Daily Agenda: The Week Ahead, February 23 – 27, 2015

Fed chairwoman Janet Yellen testifies before Congressional committees; three key U.S. housing market data points on deck.

Central Bank Governors Attend The Banque De France International Symposium

Janet Yellen, chair of the U.S. Federal Reserve, speaks at the International Symposium of the Bank of France policy conference in Paris, France, on Friday, Nov. 7, 2014. Yellen has a message for European central bankers struggling to decide whether more bond purchases are needed to stave off deflation: Do whatever it takes. Photographer: Kosuke Okahara/Bloomberg *** Local Caption *** Janet Yellen

Kosuke Okahara/Bloomberg

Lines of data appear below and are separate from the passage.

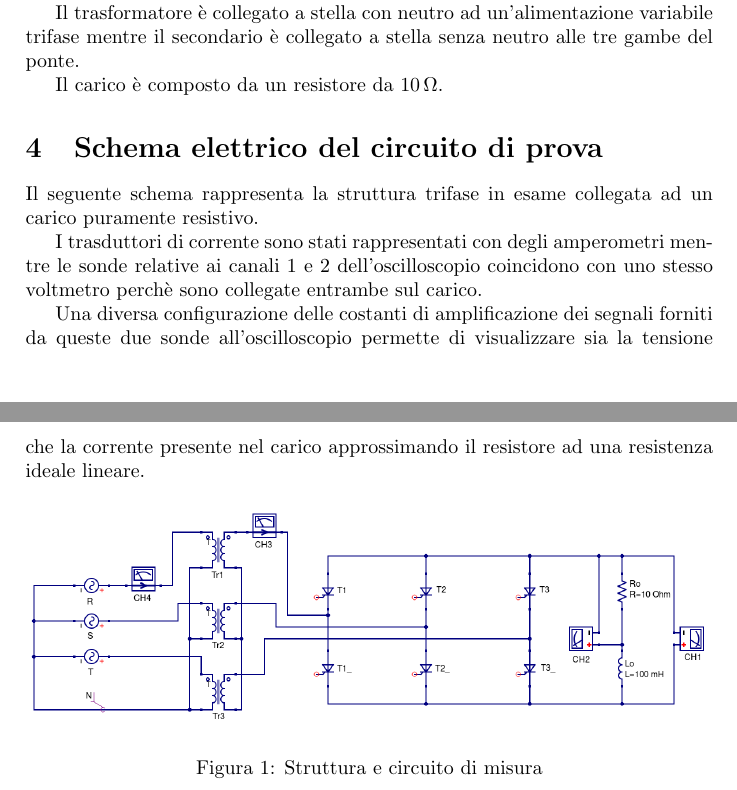
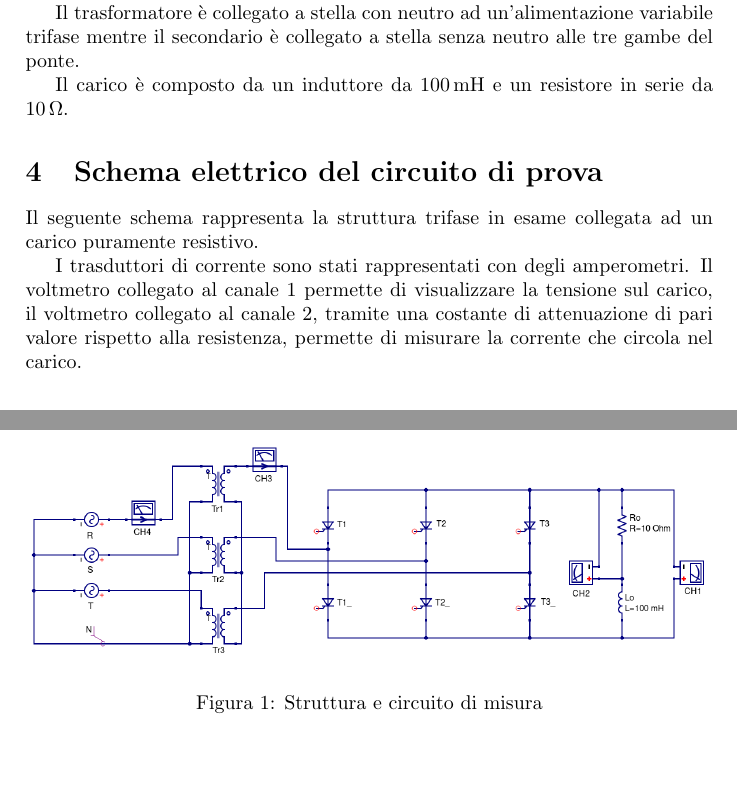
Before and after one commit to FlashNoob98/Relazione_FEP, a LaTeX paper (Relazione.tex): two parts of pages 1 and 2 of 2, joined at a grey line, cut so that both start at the same text, the shorter picture padded with empty space. Compiled offline with pdfLaTeX.

Commit message:
corretto testo

```diff
--- a/Relazione.tex
+++ b/Relazione.tex
@@ -63,7 +63,8 @@ Il trasformatore è collegato a stella con neutro ad un'alimentazione variabile
 trifase mentre il secondario è collegato a stella senza neutro alle tre gambe del
 ponte.
 
-Il carico è composto da un resistore da $\SI{10}{\ohm}$.
+Il carico è composto da un induttore da $\SI{100}{\milli\henry}$ e
+un resistore in serie da $\SI{10}{\ohm}$.
 
 
 
@@ -72,13 +73,10 @@ Il seguente schema rappresenta la struttura trifase in esame collegata ad un
 carico puramente resistivo.
 
 I trasduttori di corrente sono stati rappresentati con degli
-amperometri mentre le sonde relative ai canali 1 e 2 dell'oscilloscopio
-coincidono con uno stesso voltmetro perchè sono collegate entrambe sul carico.
-
-Una diversa configurazione delle costanti di amplificazione dei segnali forniti
-da queste due sonde all'oscilloscopio permette di visualizzare sia la tensione
-che la corrente presente nel carico approssimando il resistore ad una resistenza
-ideale lineare.
+amperometri. Il voltmetro collegato al canale 1 permette di visualizzare la
+tensione sul carico, il voltmetro collegato al canale 2, tramite una costante di
+attenuazione di pari valore rispetto alla resistenza, permette di misurare
+la corrente che circola nel carico.
 
 
 \begin{figure}[H]
```
Also changed, not shown: img/IMG_4693.JPG.
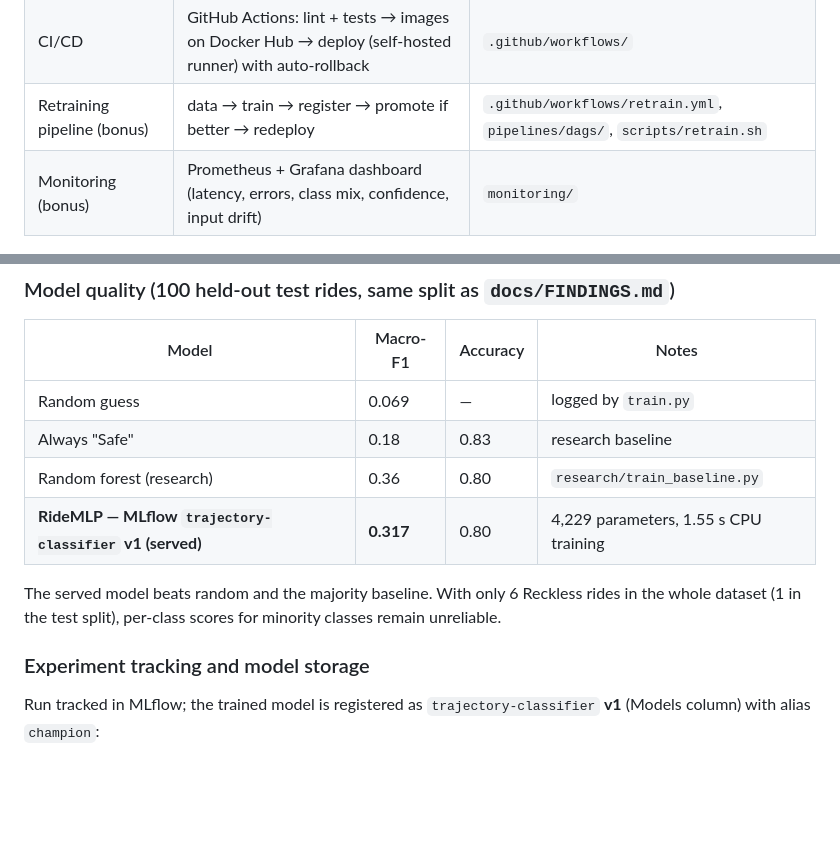
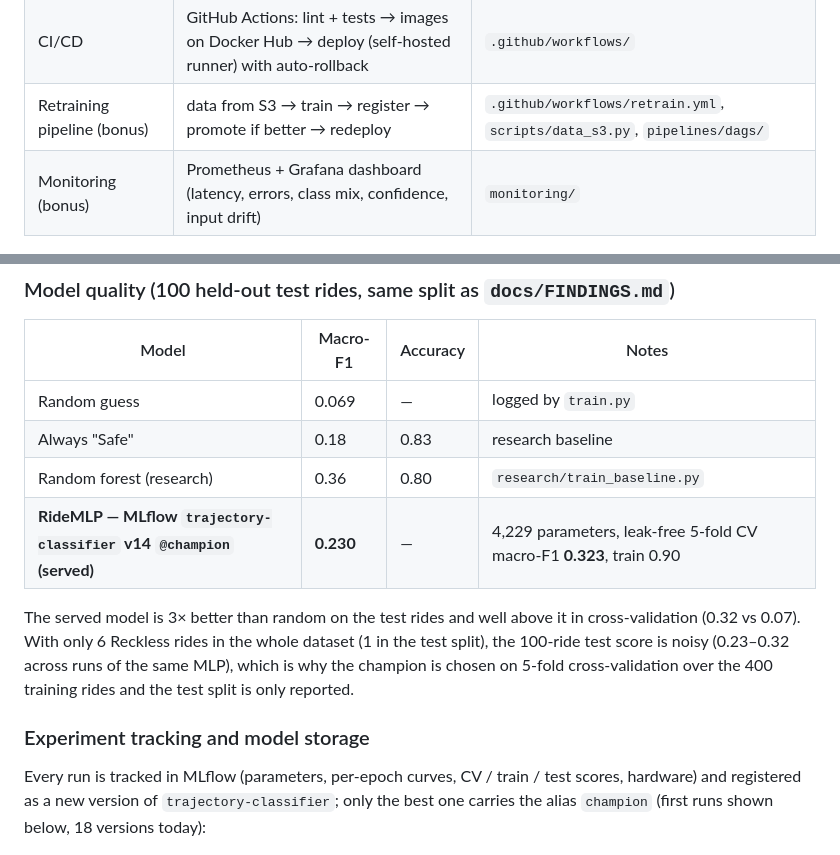
Before and after one commit to comebonneviale07-web/AdvCloud_MLOps_Proj, a Markdown page: README.md, 2 parts joined by grey strips. Drawn GitHub-style; blank space fills up the shorter version.

```diff
--- a/README.md
+++ b/README.md
@@ -27,7 +27,7 @@ Team: *Name 1, Name 2, Name 3, Name 4, Name 5*
 | Containers | Docker images api / webapp / train | `Dockerfile.*`, `docker-compose.yml` |
 | Production | Docker Desktop Kubernetes: Deployment, Service, HPA, CronJob | `k8s/` |
 | CI/CD | GitHub Actions: lint + tests → images on Docker Hub → deploy (self-hosted runner) with auto-rollback | `.github/workflows/` |
-| Retraining pipeline (bonus) | data → train → register → promote if better → redeploy | `.github/workflows/retrain.yml`, `pipelines/dags/`, `scripts/retrain.sh` |
+| Retraining pipeline (bonus) | data from S3 → train → register → promote if better → redeploy | `.github/workflows/retrain.yml`, `scripts/data_s3.py`, `pipelines/dags/` |
 | Monitoring (bonus) | Prometheus + Grafana dashboard (latency, errors, class mix, confidence, input drift) | `monitoring/` |
 
 ## Technical choices
@@ -97,14 +97,18 @@ API_URL=http://localhost:8000 pytest -m e2e   # against a running API
 | Random guess | 0.069 | — | logged by `train.py` |
 | Always "Safe" | 0.18 | 0.83 | research baseline |
 | Random forest (research) | 0.36 | 0.80 | `research/train_baseline.py` |
-| **RideMLP — MLflow `trajectory-classifier` v1 (served)** | **0.317** | 0.80 | 4,229 parameters, 1.55 s CPU training |
+| **RideMLP — MLflow `trajectory-classifier` v14 `@champion` (served)** | **0.230** | — | 4,229 parameters, leak-free 5-fold CV macro-F1 **0.323**, train 0.90 |
 
-The served model beats random and the majority baseline. With only 6 Reckless rides in the whole
-dataset (1 in the test split), per-class scores for minority classes remain unreliable.
+The served model is 3× better than random on the test rides and well above it in cross-validation
+(0.32 vs 0.07). With only 6 Reckless rides in the whole dataset (1 in the test split), the 100-ride
+test score is noisy (0.23–0.32 across runs of the same MLP), which is why the champion is chosen on
+5-fold cross-validation over the 400 training rides and the test split is only reported.
 
 ### Experiment tracking and model storage
 
-Run tracked in MLflow; the trained model is registered as `trajectory-classifier` **v1** (Models column) with alias `champion`:
+Every run is tracked in MLflow (parameters, per-epoch curves, CV / train / test scores, hardware) and
+registered as a new version of `trajectory-classifier`; only the best one carries the alias `champion`
+(first runs shown below, 18 versions today):
 
 ![MLflow runs](docs/screenshots/mlflow-runs.png)
 
```
Also changed, not shown: other parts of README.md (+69 -1 lines), docs/screenshots/cd-rollback.png (added), docs/screenshots/cicd-green.png (added), docs/screenshots/sweep-overfitting.png (added), 3 other files.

Federal Reserve chairwoman Janet Yellen will speak before the U.S. Senate Committee on Banking, Housing, and Urban Affairs on Tuesday and the House Committee on Financial Services on Wednesday. What lawmakers will ask might as well be scripted. The committee members will interrogate Yellen on her assessment of the U.S. economy’s underlying strengths; what risks problems abroad present and when she and her colleagues expect to begin raising interest rates. A bigger question, however, might well be whether any further extension of accommodation stands to squeeze more gains in employment numbers and the pace of growth. If the Federal Reserve is nearing the limits of monetary policy — as some FOMC members believe — investors now face the challenge of determining exactly when the process of normalization will commence. Many strategists feel that even with diminishing returns, a combination of weak inflation and a strong dollar together are enough to lead the Fed to procrastinate. In a note to clients sent yesterday, Rajiv Setia, head of U.S. interest-rate research at Barclays in New York, wrote, “Overall, we believe the desire to see stabilization or rising measures of core inflation and a further widening in breakevens argues for the Fed to stay on hold past June — especially if the view of our commodity strategists of a fall in energy prices pan out. As far as the start of the policy normalization goes, while some continued upward momentum in wage inflation may suffice, a 2 percent handle argues for a shallow path of hikes relative to prior cycles.”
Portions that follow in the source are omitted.